  • A single-use rocket launcher
  • A Desert Eagle .50 Caliber semi-automatic handgun
  • A crossbow
  • A giant glowing sword

Don’t ask how I managed to have all these things at my disposal, it was a dream after all.

As the demons entered, I began blasting away with my various weapons. As I hacked away at the attacking enemies, I began to feel frightened when I realized that my weapons had little or no effect. Perhaps you recall that ever-so-lovely movie “Terminator 2: Judgment Day”, in which Robert Patrick plays a liquid-metal robot? It was somewhat like that… I’d blast a giant hole in a demon, and it would take a step back, “heal” itself, and resume the assault.

Throwing away my physical weapons, I congratulated myself for thinking to engage the enemy with spiritual weapons. I quoted the words Jesus and the Apostles used when they cast out demons, prayed powerful prayers of command and defense, and generally did all of the things you’d expect someone to do in a dream with a comic-book movie flavor. These memorized anti-demon prayers and scriptures were hardly more effective than my rocket launcher.

I began to fear in earnest. The house was under assault, the enemies were in the door, my armor was in tatters, and my weapons were of no effect. Not knowing why, I fell to my knees, and prayed from the heart “Naked I came from my mother’s womb, and naked shall I return; the LORD gave, and the LORD has taken away; blessed be the name of the LORD.” (Job 1:21)

Immediately, the demons fled into the nether, the door slammed shut behind them, and all was again light and warmth and peace. I awoke with a fresh understanding:

Of all the weapons we possess, praise is perhaps the most powerful.

This spirit of praise and implicit trust in God gives power to all our efforts. It is not coincidence that James wraps his instruction to resist the devil as he does, where he writes:

God resists the proud, but gives grace to the humble. So submit yourselves to God. Resist the Devil, and he will flee from you. Draw near to God, and he will draw near to you.” (James 4:7)

As the church (the “house” of God) finds herself under assault, it is critical that I keep my focus on the Lord, his goodness, and his greatness, rather than the enemy, and upon praising God and submitting myself to him, placing myself under his authority rather than attempting to “use” his power.

In the interest of full disclosure, there is some confusion about the translation of Psalm 8, particularly with verses 2 and 3. Biblios, via their parallel translation reference for this verse demonstrates some of the problems translating this from the Hebrew. There’s much less disagreement, however, that Jesus quotes this verse, and I’m going with his interpretation, which seems to come from the Greek version of the psalm.

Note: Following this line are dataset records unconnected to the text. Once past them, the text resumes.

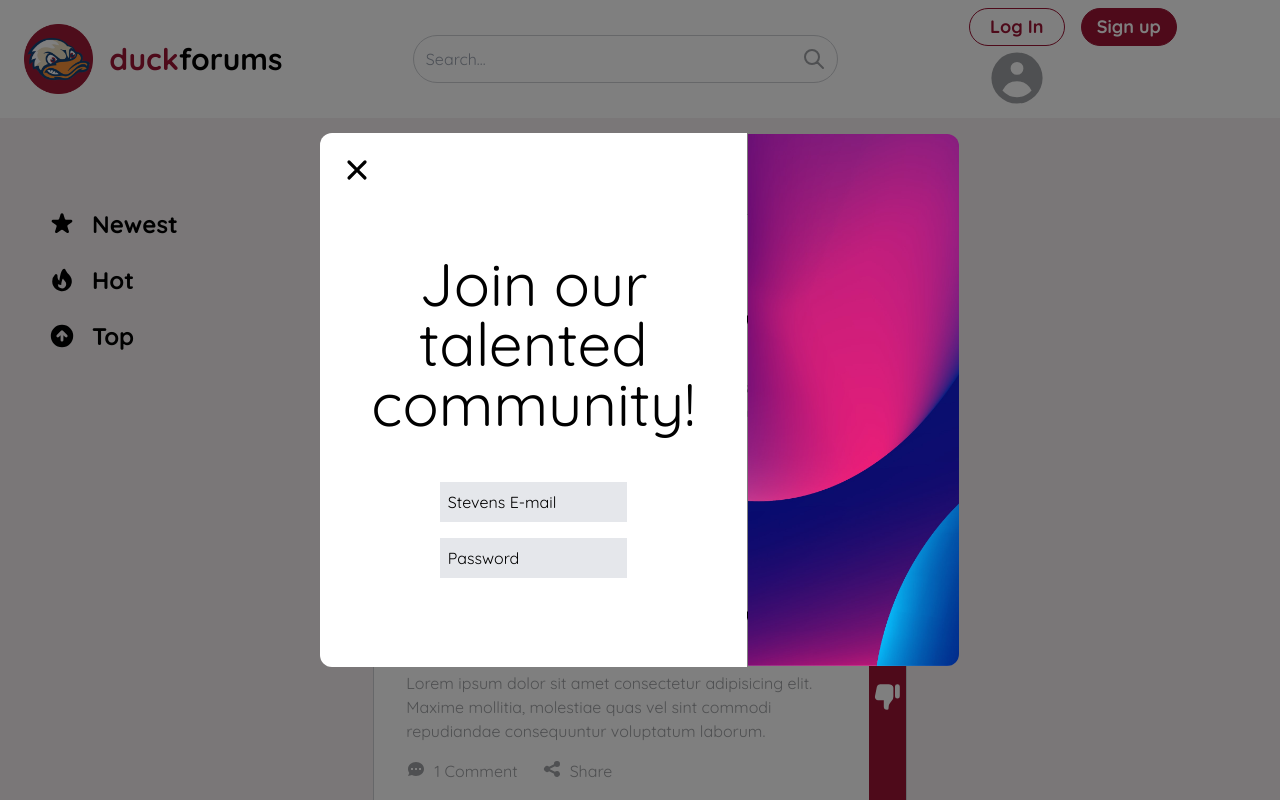
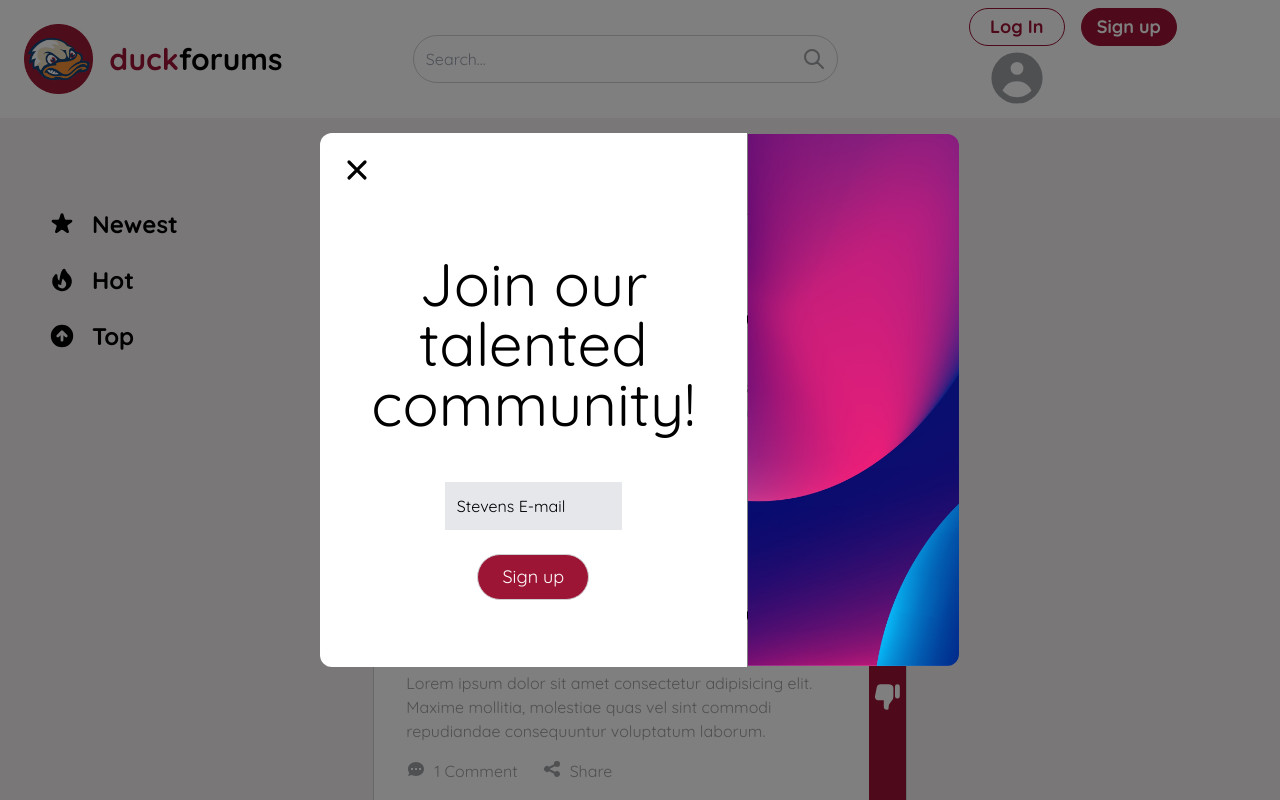
Before and after one commit to iscii/stevens-forums, a Next.js app: page / in a window 1280 px wide. Both pictures are taken after a click on the button "Sign up". Shown: the top 800 px of the page. Built offline with nearby package versions, Linux system fonts and the light colour scheme.

Commit message:
Update SignupLogin.js

```diff
--- a/components/SignupLogin.js
+++ b/components/SignupLogin.js
@@ -1,4 +1,5 @@
 import Image from "next/image"
+import Link from "next/link"
 import React, { useState } from 'react'
 
 export default function Login() {
@@ -38,9 +39,13 @@ export default function Login() {
 					</button>
 					<h1 className="align-center text-center text-6xl my-12">Welcome back!</h1>
 					<input className="bg-gray-100 w-5/12 p-3 mb-6 text-pri-black placeholder-pri-black" type="text" placeholder="Stevens E-mail" />
-					<input className="bg-gray-100 w-5/12 p-3 py-3 mb-6 text-pri-black placeholder-pri-black" type="text" placeholder="Password" />
-					<button></button>
-					<p>Oops, haven't signed up? <a className="text-hyperlink underline cursor-pointer" onClick={switchToSignup}>Sign up here!</a></p>
+					<div className="w-5/12 mb-6">
+						<input className="bg-gray-100 w-full p-3 py-3 text-pri-black placeholder-pri-black" type="text" placeholder="Password" />
+						<br />
+						<p className="text-sm">Forget something? <Link href="/"><a className="text-hyperlink">Click here!</a></Link></p>
+					</div>
+					<button className="bg-pri-red px-6 py-2 text-lg text-pri-white border rounded-full">Log in</button>
+					<p className="mt-20">Oops, haven't signed up? <a className="text-hyperlink underline cursor-pointer" onClick={switchToSignup}>Sign up here!</a></p>
 				</span>
 				<span className="relative h-4/6 w-1/6 flex justify-end border border-transparent rounded-tr-xl rounded-br-xl">
 					<Image className="border border-transparent rounded-tr-xl rounded-br-xl" src="/chrombubble.jpeg" layout="fill" objectFit="cover" priority />
@@ -61,8 +66,8 @@ export default function Login() {
 						</svg>
 					</button>
 					<h1 className="align-center text-center text-6xl my-12">Join our talented community!</h1>
-					<input className="bg-gray-100 px-2 py-2 mb-4 text-pri-black placeholder-pri-black" type="text" placeholder="Stevens E-mail" />
-					<input className="bg-gray-100 px-2 py-2 mb-4 text-pri-black placeholder-pri-black" type="text" placeholder="Password" />
+					<input className="bg-gray-100 w-5/12 p-3 mb-6 text-pri-black placeholder-pri-black" type="text" placeholder="Stevens E-mail" />
+					<button className="bg-pri-red px-6 py-2 text-lg text-pri-white border rounded-full">Sign up</button>
 				</span>
 				<span className="relative h-4/6 w-1/6 flex justify-end border border-transparent rounded-tr-xl rounded-br-xl">
 					<Image className="border border-transparent rounded-tr-xl rounded-br-xl" src="/chrombubble.jpeg" layout="fill" objectFit="cover" priority />
```
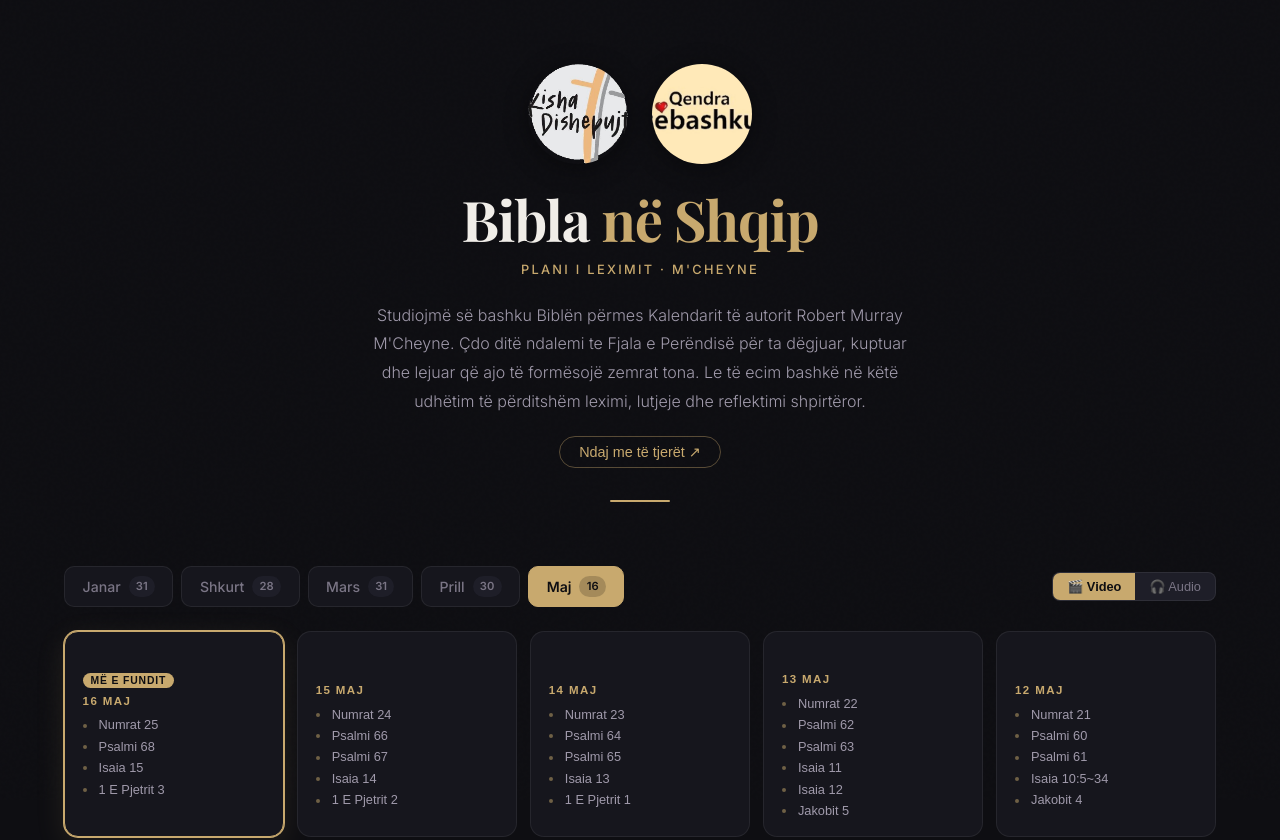
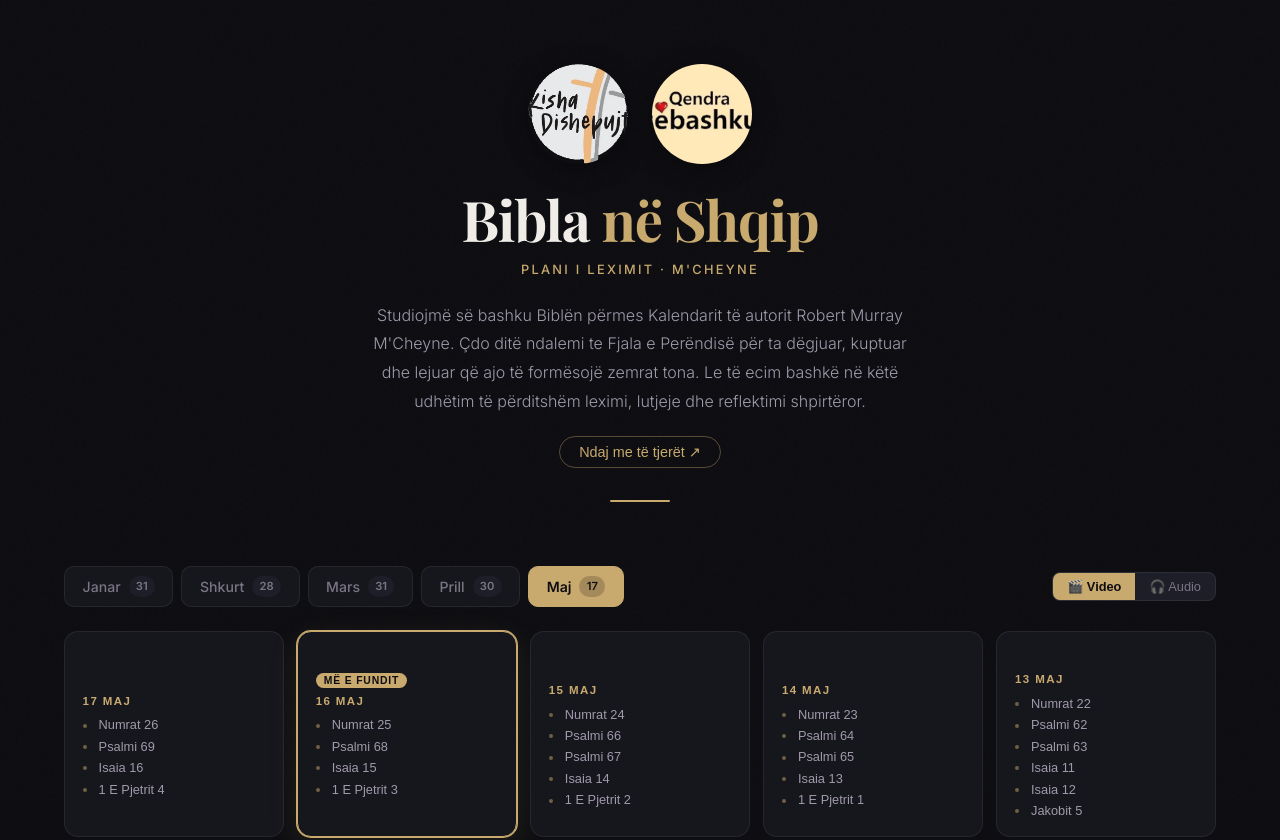
Before and after one commit to jeffandmeredith-max/bibla-shqip, a React (Vite) app: page / in a window 1280 px wide. Shown: the top 840 px of the page. Built offline with nearby package versions, Linux system fonts and the light colour scheme.

Commit message:
chore: daily update 2026-05-17

```diff
--- a/src/data/may.js
+++ b/src/data/may.js
@@ -430,5 +430,28 @@ export const may = [
         "start": 482
       }
     ]
+  },
+  {
+    "day": 17,
+    "date": "17 Maj",
+    "videoId": "8G0QgxHfm08",
+    "readings": [
+      {
+        "title": "Numrat 26",
+        "start": 0
+      },
+      {
+        "title": "Psalmi 69",
+        "start": 521
+      },
+      {
+        "title": "Isaia 16",
+        "start": 752
+      },
+      {
+        "title": "1 E Pjetrit 4",
+        "start": 905
+      }
+    ]
   }
 ]
```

Matthew 21 (From the USCCB and Compare translations)
Jesus entered the temple area and drove out all those engaged in selling and buying there. He overturned the tables of the money changers and the seats of those who were selling doves. And he said to them, “It is written: ‘My house shall be a house of prayer,’ but you are making it a den of thieves.” The blind and the lame approached him in the temple area, and he cured them. When the chief priests and the scribes saw the wondrous things he was doing, and the children crying out in the temple area, “Hosanna to the Son of David,” they were indignant and said to him, “Do you hear what they are saying?” Jesus said to them, “Yes; and have you never read the text, ‘Out of the mouths of infants and nurslings you have brought forth praise’?”

One thought on “Praise Works

  1. Pingback: I finally noticed Psalm 63 | Euphemos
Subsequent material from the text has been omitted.